The program begins at 9 a.m. and includes information on firearms safety, some of the warning signs of suicide, free gun safety devices and a drawing for a gun safe worth $800, according to the Aberdeen Daily World.
The effort has been championed by a coalition of interest groups, not the least of which is gun owners. Alan Gottlieb, founder and executive vice president of the Bellevue-based Second Amendment Foundation and chairman of the Citizens Committee for the Right to Keep and Bear Arms has been one of the key movers, along with University of Washington Associate Professor Jennifer Stuber, co-founder of Forefront Suicide Prevention.
In Washington State, roughly 80 percent of the annual firearms fatalities are suicides. That’s above the national average.
In 2015, Washington reported 209 homicides, of which 141 involved firearms, according to the FBI Uniform Crime Report for that year.
Data from the Washington State Department of Health shows 160 firearm-related homicides for that year, but a stunning 535 suicides involving guns.
Anti-gunners typically lump homicides and suicides together and call it “gun violence,” but others look at suicides differently. One certainly doesn’t combat suicides the same way as homicides, and the solutions or preventive measures are definitely different. Homicide is a crime, while suicide is an emotional/mental health issue.
Gottlieb became involved in the process months before a program proposal was presented to the State Legislature in Olympia in 2016. He and Stuber, and a handful of others held a series of quiet meetings that also involved State Rep. Tina Orwall, a Des Moines Democrat. He also traveled to Olympia twice to testify.
The education effort includes a training video for firearms retailers.
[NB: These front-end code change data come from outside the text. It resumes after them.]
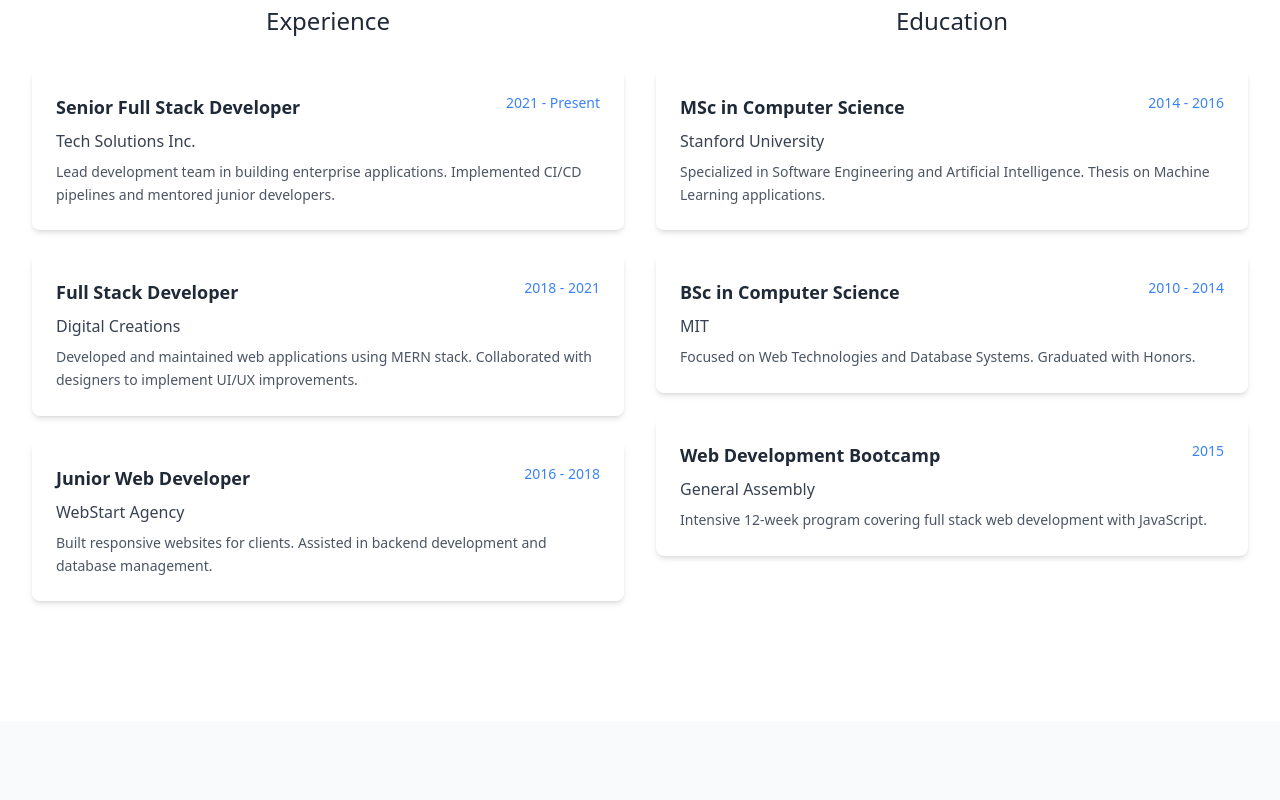
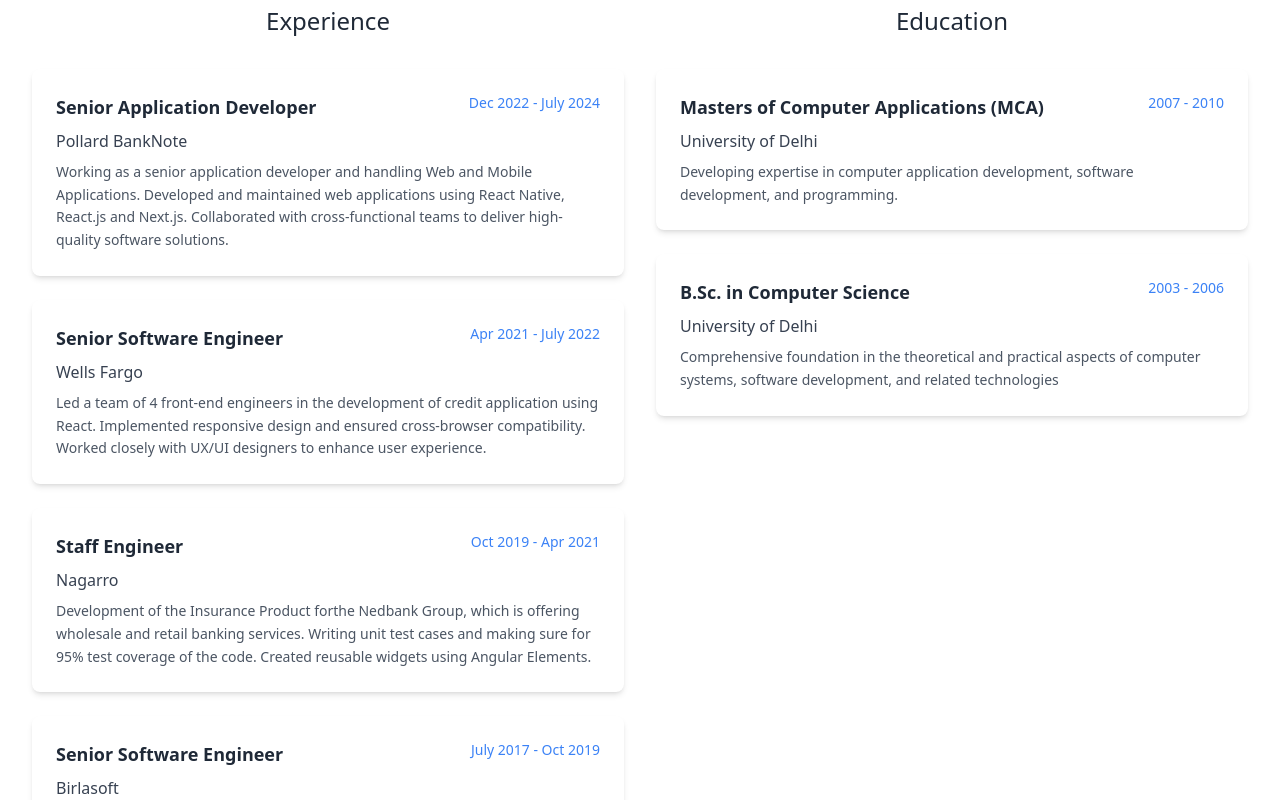
Before and after one commit to ajay3009/portfolio, a React (Vite) app: page / in a window 1280 px wide. Shown: the part 3980-4780 px from the top of the page. Built offline with nearby package versions, Linux system fonts and the light colour scheme.

Commit message:
Experience section updated

```diff
--- a/src/components/sections/Experience.jsx
+++ b/src/components/sections/Experience.jsx
@@ -3,43 +3,49 @@
 const Experience = () => {
   const experiences = [
     {
-      title: 'Senior Full Stack Developer',
-      company: 'Tech Solutions Inc.',
-      period: '2021 - Present',
-      description: 'Lead development team in building enterprise applications. Implemented CI/CD pipelines and mentored junior developers.'
+      title: 'Senior Application Developer',
+      company: 'Pollard BankNote',
+      period: 'Dec 2022 - July 2024',
+      description: 'Working as a senior application developer and handling Web and Mobile Applications. Developed and maintained web applications using React Native, React.js and Next.js. Collaborated with cross-functional teams to deliver high-quality software solutions.'
     },
     {
-      title: 'Full Stack Developer',
-      company: 'Digital Creations',
-      period: '2018 - 2021',
-      description: 'Developed and maintained web applications using MERN stack. Collaborated with designers to implement UI/UX improvements.'
+      title: 'Senior Software Engineer',
+      company: 'Wells Fargo',
+      period: 'Apr 2021 - July 2022',
+      description: 'Led a team of 4 front-end engineers in the development of credit application using React. Implemented responsive design and ensured cross-browser compatibility. Worked closely with UX/UI designers to enhance user experience.'
     },
     {
-      title: 'Junior Web Developer',
-      company: 'WebStart Agency',
-      period: '2016 - 2018',
-      description: 'Built responsive websites for clients. Assisted in backend development and database management.'
+      title: 'Staff Engineer',
+      company: 'Nagarro',
+      period: 'Oct 2019 - Apr 2021',
+      description: 'Development of the Insurance Product forthe Nedbank Group, which is offering wholesale and retail banking services. Writing unit test cases and making sure for 95% test coverage of the code. Created reusable widgets using Angular Elements.'
+    },
+    {
+      title: 'Senior Software Engineer',
+      company: 'Birlasoft',
+      period: 'July 2017 - Oct 2019',
+      description: 'Converted the existing site from AngularJS into React. Implemented Redux for state management. Developed RESTful APIs using Node.js and Express. Collaborated with backend developers to integrate APIs.'
+    },
+    {
+      title: 'Senior Web Developer',
+      company: 'GNG IT Services Pvt. Ltd.',
+      period: 'Apr 2010 - Apr 2017',
+      description: 'Designed dynamic and browser compatible pages using HTML5, CSS3, jQuery and Javascript. Delivered responsive, cross-browser compatible and accessibility compliant websites'
     }
   ];
 
   const education = [
     {
-      degree: 'MSc in Computer Science',
-      school: 'Stanford University',
-      period: '2014 - 2016',
-      description: 'Specialized in Software Engineering and Artificial Intelligence. Thesis on Machine Learning applications.'
+      degree: 'Masters of Computer Applications (MCA)',
+      school: 'University of Delhi',
+      period: '2007 - 2010',
+      description: 'Developing expertise in computer application development, software development, and programming.'
     },
     {
-      degree: 'BSc in Computer Science',
-      school: 'MIT',
-      period: '2010 - 2014',
-      description: 'Focused on Web Technologies and Database Systems. Graduated with Honors.'
-    },
-    {
-      degree: 'Web Development Bootcamp',
-      school: 'General Assembly',
-      period: '2015',
-      description: 'Intensive 12-week program covering full stack web development with JavaScript.'
+      degree: 'B.Sc. in Computer Science',
+      school: 'University of Delhi',
+      period: '2003 - 2006',
+      description: 'Comprehensive foundation in the theoretical and practical aspects of computer systems, software development, and related technologies'
     }
   ];
 
```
Perhaps the most refreshing surprise in this project for Evergreen State gun rights activists is that it’s not a gun control campaign, and it has involved genuine gun safety experts – retailers and gun owners, themselves – literally from the start. One might even suggest the process was educational for everyone.
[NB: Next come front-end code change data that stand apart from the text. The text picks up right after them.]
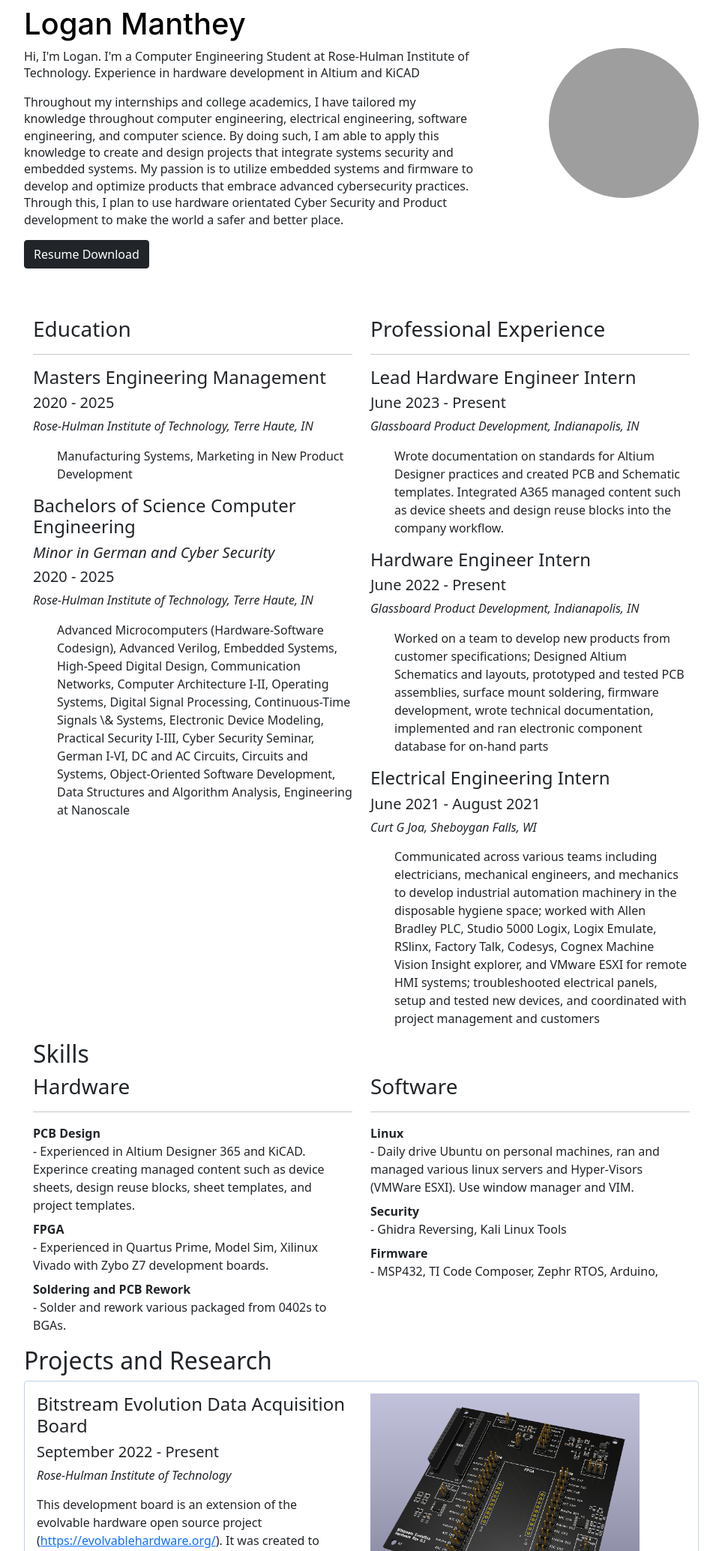
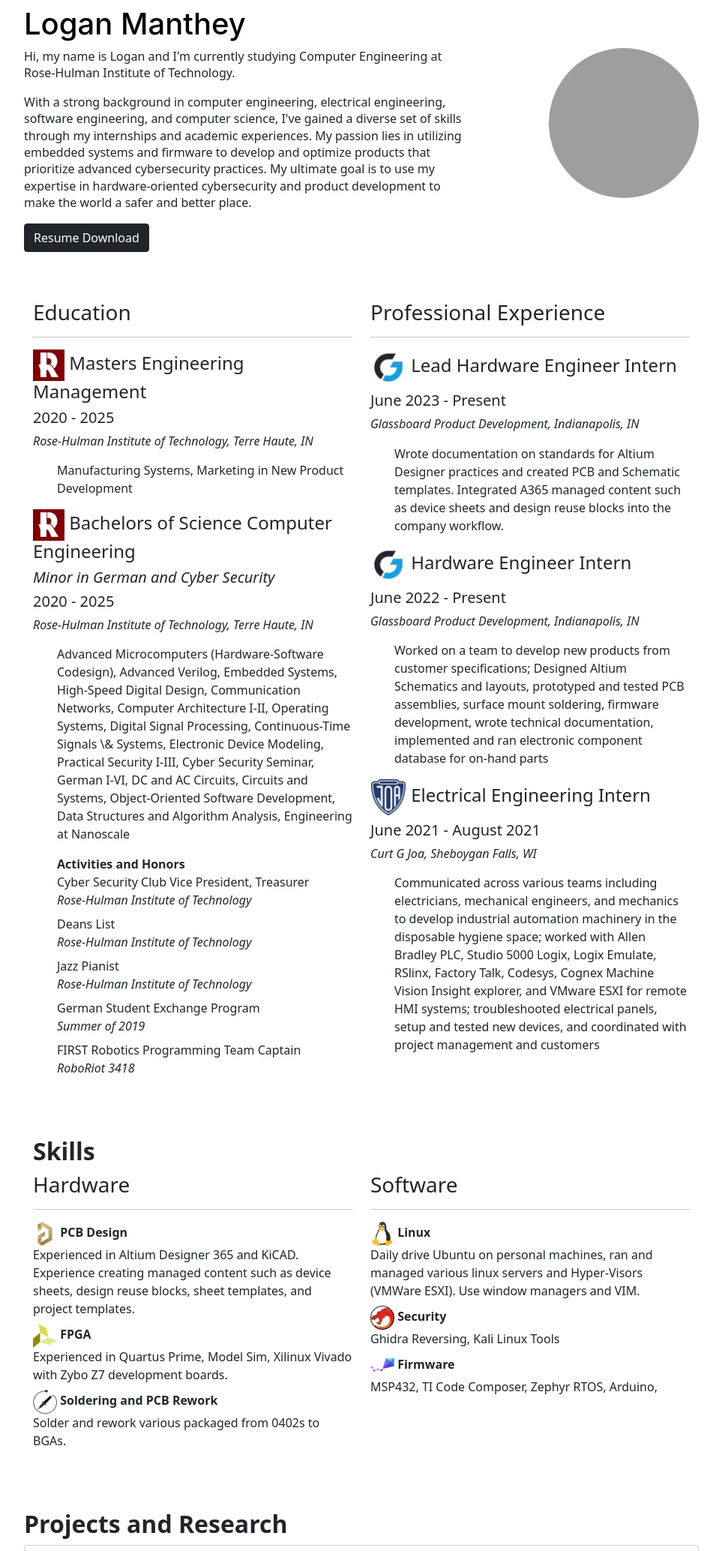
Before and after one commit to manthelt/portfolio-website-ltm, a website: page public/index.html in a window 1280 px wide. Shown: the part 80-2148 px from the top of the page at 75% size, without its empty margins (158-1121 px from the left). Drawn offline with nearby package versions, Linux system fonts and the light colour scheme; some packages are replaced by stand-ins of ours; grey boxes are pictures that could not be loaded.

Commit message:
Added Icons

```diff
--- a/public/index.html
+++ b/public/index.html
@@ -80,20 +80,17 @@ https://krystonschwarze.com/?ref=onepagelove -->
     <section id="about">
       <div class="about-text">
         <p>
-          Hi, I'm Logan. I'm a Computer Engineering Student at Rose-Hulman Institute of Technology. Experience in
-          hardware development in Altium and KiCAD
+          Hi, my name is Logan and I'm currently studying Computer Engineering at Rose-Hulman Institute of Technology.
         </p>
 
         <p>
-          Throughout my internships and college academics, I have tailored my knowledge throughout
-          computer engineering, electrical engineering, software engineering, and computer science.
-          By doing such, I am able to apply this knowledge to create and design projects that
-          integrate systems security and embedded systems. My passion is to utilize embedded
-          systems and firmware to develop and optimize products that embrace advanced cybersecurity
-          practices. Through this, I plan to use hardware orientated Cyber Security and Product
-          development to make the world a safer and better place.
-
-
+        With a strong background in computer engineering, electrical engineering,
+        software engineering, and computer science, I've gained a diverse set of
+        skills through my internships and academic experiences. My passion lies
+        in utilizing embedded systems and firmware to develop and optimize products
+        that prioritize advanced cybersecurity practices. My ultimate goal is to use
+        my expertise in hardware-oriented cybersecurity and product development to make
+        the world a safer and better place.
         </p>
 
 
@@ -122,7 +119,9 @@ https://krystonschwarze.com/?ref=onepagelove -->
             <hr>
 
             <div class="resume-item">
-              <h4>Masters Engineering Management</h4>
+              <h4>
+              <img width="42" src="images/RoseLogo.jpeg" loading="lazy" height="42" alt="Glassboard logo" id="ember852" class="ivm-view-attr__img--centered EntityPhoto-square-3   evi-image lazy-image ember-view">
+              Masters Engineering Management</h4>
               <h5>2020 - 2025</h5>
               <p><em>Rose-Hulman Institute of Technology, Terre Haute, IN</em></p>
               <ul>
@@ -131,7 +130,9 @@ https://krystonschwarze.com/?ref=onepagelove -->
             </div>
 
             <div class="resume-item">
-              <h4>Bachelors of Science Computer Engineering</h4>
+              <h4>
+              <img width="42" src="images/RoseLogo.jpeg" loading="lazy" height="42" alt="Glassboard logo" id="ember852" class="ivm-view-attr__img--centered EntityPhoto-square-3   evi-image lazy-image ember-view">
+              Bachelors of Science Computer Engineering</h4>
               <h5><em>Minor in German and Cyber Security</em></h5>
               <h5>2020 - 2025</h5>
               <p><em>Rose-Hulman Institute of Technology, Terre Haute, IN</em></p>
@@ -159,7 +160,31 @@ https://krystonschwarze.com/?ref=onepagelove -->
 
             </div>
 
+            <div class="resume-item">
+              <ul>
+                <dl>
+                  <dt>Activities and Honors</dt>
+                  <dd>Cyber Security Club Vice President, Treasurer<br>
+                    <i>Rose-Hulman Institute of Technology</i></dd>
 
+                  <dd>Deans List<br>
+                    <i>Rose-Hulman Institute of Technology</i></dd>
+
+                  <dd>Jazz Pianist<br>
+                    <i>Rose-Hulman Institute of Technology</i></dd>
+
+
+                  <dd>German Student Exchange Program<br>
+                    <i>Summer of 2019</i></dd>
+
+                    <dd>FIRST Robotics Programming Team Captain<br>
+                      <i>RoboRiot 3418</i></dd>
+
+                </dl>
+              </ul>
+
+
+            </div>
 
 
           </div>
@@ -169,7 +194,13 @@ https://krystonschwarze.com/?ref=onepagelove -->
             <h3 class="resume-title">Professional Experience</h3>
             <hr>
             <div class="resume-item">
-              <h4>Lead Hardware Engineer Intern</h4>
+
+
+              <h4>
+              <img width="48" src="images/GlassboardLogo.jpeg" loading="lazy" height="48" alt="Glassboard logo" id="ember852" class="ivm-view-attr__img--centered EntityPhoto-square-3   evi-image lazy-image ember-view">
+              Lead Hardware Engineer Intern
+              </h4>
+
               <h5>June 2023 - Present</h5>
               <p><em>Glassboard Product Development, Indianapolis, IN </em></p>
               <ul>
@@ -178,7 +209,10 @@ https://krystonschwarze.com/?ref=onepagelove -->
               </ul>
             </div>
             <div class="resume-item">
-              <h4>Hardware Engineer Intern</h4>
+              <h4>
+              <img width="48" src="images/GlassboardLogo.jpeg" loading="lazy" height="48" alt="Glassboard logo" id="ember852" class="ivm-view-attr__img--centered EntityPhoto-square-3   evi-image lazy-image ember-view">
+              Hardware Engineer Intern
+              </h4>
               <h5>June 2022 - Present</h5>
               <p><em>Glassboard Product Development, Indianapolis, IN </em></p>
               <ul>
@@ -188,7 +222,10 @@ https://krystonschwarze.com/?ref=onepagelove -->
               </ul>
             </div>
             <div class="resume-item">
-              <h4>Electrical Engineering Intern</h4>
+              <h4>
+              <img width="48" src="images/JoaLogo.jpeg" loading="lazy" height="48" alt="Joa logo" id="ember852" class="ivm-view-attr__img--centered EntityPhoto-square-3   evi-image lazy-image ember-view">
+              Electrical Engineering Intern
+              </h4>
               <h5>June 2021 - August 2021</h5>
               <p><em>Curt G Joa, Sheboygan Falls, WI</em></p>
               <ul>
@@ -209,10 +246,12 @@ https://krystonschwarze.com/?ref=onepagelove -->
       </div>
     </section>
 
+
     <section id="Skils" class="resume">
       <div class="container">
 
-        <h2>Skills</h2>
+        <h2><b>Skills</b></h2>
+        <!-- <hr class="rounded"> -->
 
         <div class="row">
           <div class="col-lg-6 aos-init aos-animate" data-aos="fade-up">
@@ -220,13 +259,19 @@ https://krystonschwarze.com/?ref=onepagelove -->
             <h3 class="resume-title">Hardware</h3>
             <hr>
             <dl>
-              <dt>PCB Design</dt>
-              <dd>- Experienced in Altium Designer 365 and KiCAD. Experince creating managed content such as device
+              <dt>
+                <img width="32" src="images/altium-designer-logo.png" loading="lazy" height="32" alt="Glassboard logo" id="ember852" class="ivm-view-attr__img--centered EntityPhoto-square-3   evi-image lazy-image ember-view">
+                PCB Design</dt>
+              <dd>Experienced in Altium Designer 365 and KiCAD. Experience creating managed content such as device
                 sheets, design reuse blocks, sheet templates, and project templates.</dd>
-              <dt>FPGA</dt>
-              <dd>- Experienced in Quartus Prime, Model Sim, Xilinux Vivado with Zybo Z7 development boards.</dd>
-              <dt>Soldering and PCB Rework</dt>
-              <dd>- Solder and rework various packaged from 0402s to BGAs. </dd>
+              <dt>
+              <img width="32" src="images/vivadoLogo.png" loading="lazy" height="32" alt="Glassboard logo" id="ember852" class="ivm-view-attr__img--centered EntityPhoto-square-3   evi-image lazy-image ember-view">
+              FPGA</dt>
+              <dd>Experienced in Quartus Prime, Model Sim, Xilinux Vivado with Zybo Z7 development boards.</dd>
+              <dt>
+              <img width="32" src="images/soldering.jpg" loading="lazy" height="32" alt="Glassboard logo" id="ember852" class="ivm-view-attr__img--centered EntityPhoto-square-3   evi-image lazy-image ember-view">
+              Soldering and PCB Rework</dt>
+              <dd>Solder and rework various packaged from 0402s to BGAs. </dd>
 
             </dl>
 
@@ -238,13 +283,20 @@ https://krystonschwarze.com/?ref=onepagelove -->
             <h3 class="resume-title">Software</h3>
             <hr>
             <dl>
-              <dt>Linux</dt>
-              <dd>- Daily drive Ubuntu on personal machines, ran and managed various linux servers and Hyper-Visors
-                (VMWare ESXI). Use window manager and VIM.</dd>
-              <dt>Security</dt>
-              <dd>- Ghidra Reversing, Kali Linux Tools </dd>
-              <dt>Firmware</dt>
-              <dd>- MSP432, TI Code Composer, Zephr RTOS, Arduino, </dd>
+              <dt>
+                <img width="32" src="images/linux.png" loading="lazy" height="32" alt="Glassboard logo" id="ember852" class="ivm-view-attr__img--centered EntityPhoto-square-3   evi-image lazy-image ember-view">
+                Linux</dt>
+              <dd>Daily drive Ubuntu on personal machines, ran and managed various linux servers and Hyper-Visors
+                (VMWare ESXI). Use window managers and VIM.</dd>
+              <dt>
+                <img width="32" src="images/ghidra-logo.png" loading="lazy" height="32" alt="Glassboard logo" id="ember852" class="ivm-view-attr__img--centered EntityPhoto-square-3   evi-image lazy-image ember-view">
+
+                Security</dt>
+              <dd>Ghidra Reversing, Kali Linux Tools </dd>
+              <dt>
+                <img width="32" src="images/firmware.png" loading="lazy" height="32" alt="Glassboard logo" id="ember852" class="ivm-view-attr__img--centered EntityPhoto-square-3   evi-image lazy-image ember-view">
+                Firmware</dt>
+              <dd>MSP432, TI Code Composer, Zephyr RTOS, Arduino, </dd>
 
             </dl>
 
@@ -254,8 +306,27 @@ https://krystonschwarze.com/?ref=onepagelove -->
     </section>
 
 
+
+
+
+
+
+
+
+
+
+
+
+
+
+
+
+
+
     <section id="projects">
-      <h2>Projects and Research</h2>
+      <h2><b>Projects and Research</b></h2>
+      <!-- <hr class="rounded"> -->
+
 
 
       <div class="project">
@@ -307,9 +378,9 @@ https://krystonschwarze.com/?ref=onepagelove -->
 
           </div>
 
-          <div class="link">
+          <!-- <div class="link">
             <a href="Reports/Logan_Manthey_CSSE232_Final_Project.pdf">Report Link</a>
-          </div>
+          </div> -->
 
         </div>
       </div>
@@ -320,7 +391,7 @@ https://krystonschwarze.com/?ref=onepagelove -->
 
             <div class="resume-item">
               <h4>Embedded System Projects</h4>
-              <h5>December 2022 - March 2023</h5>
+              <h5>December 2021 - March 2022</h5>
               <p><em>Rose-Hulman Institute of Technology</em></p>
               <dl>
                 <dt>Camera Controlled Car</dt>
@@ -458,9 +529,9 @@ https://krystonschwarze.com/?ref=onepagelove -->
 
           </div>
 
-          <div class="link">
+          <!-- <div class="link">
             <a href="Reports/Logan_Manthey_EMGT598_Final_Project.pdf">Report Link</a>
-          </div>
+          </div> -->
 
         </div>
       </div>
@@ -519,10 +590,10 @@ https://krystonschwarze.com/?ref=onepagelove -->
   <!-- Grid container -->
 
   <!-- Copyright -->
-  <div class="text-center text-dark p-3" style="background-color: rgba(0, 0, 0, 0.2);">
+  <!-- <div class="text-center text-dark p-3" style="background-color: rgba(0, 0, 0, 0.2);">
     © 2023 Copyright: Logan Manthey
-  </div>
-  <!-- Copyright -->
+  </div> -->
+  <!-- Copyright -->Copyr
 </footer>
 
 <body>
--- a/public/style.css
+++ b/public/style.css
@@ -56,6 +56,11 @@
   h1 {
     color: var(--color-accent);
     font-family: var(--typography-secondary);
+
+  }
+
+  h2 {
+    margin-bottom: 32px;
   }
 
   header {
@@ -119,6 +124,7 @@
 
   section#work {
     max-width: 600px;
+    margin-bottom: 64px;
   }
 
   svg.level-out {
@@ -130,3 +136,22 @@
     height: 60px;
     width: 60px;
   }
+
+ section#Skils{
+  margin-bottom: 64px;
+ }
+
+ section#Experience{
+  margin-bottom: 64px;
+ }
+
+/* Solid border */
+hr.solid {
+  border-top: 3px solid #bbb;
+}
+
+/* Rounded border */
+hr.rounded {
+  border-top: 8px solid #bbb;
+  border-radius: 5px;
+}
```
Also changed, not shown: public/images/GlassboardLogo.jpeg (added), public/images/JoaLogo.jpeg (added), public/images/RoseLogo.jpeg (added), public/images/RoseLogo2.png (added), public/images/altium-designer-logo.png (added), public/images/firmware.png (added), public/images/ghidra-logo.png (added), public/images/kicad-logo.png (added), public/images/linux.png (added), public/images/soldering.jpg (added), public/images/vivadoLogo.png (added).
According to an article in the UW News, the rate of suicide nationally has increased over the past 15 years, with the two most at-risk groups being adolescent girls and middle-aged men. It is the second group that could be most directly affected by this program.
This year, the project entered the funding stage, and a suicide prevention training requirement for pharmacists as part of their license renewal took effect.
This Safer Homes project may not be the cure-all, but its advocates see it as a promising approach to a serious problem.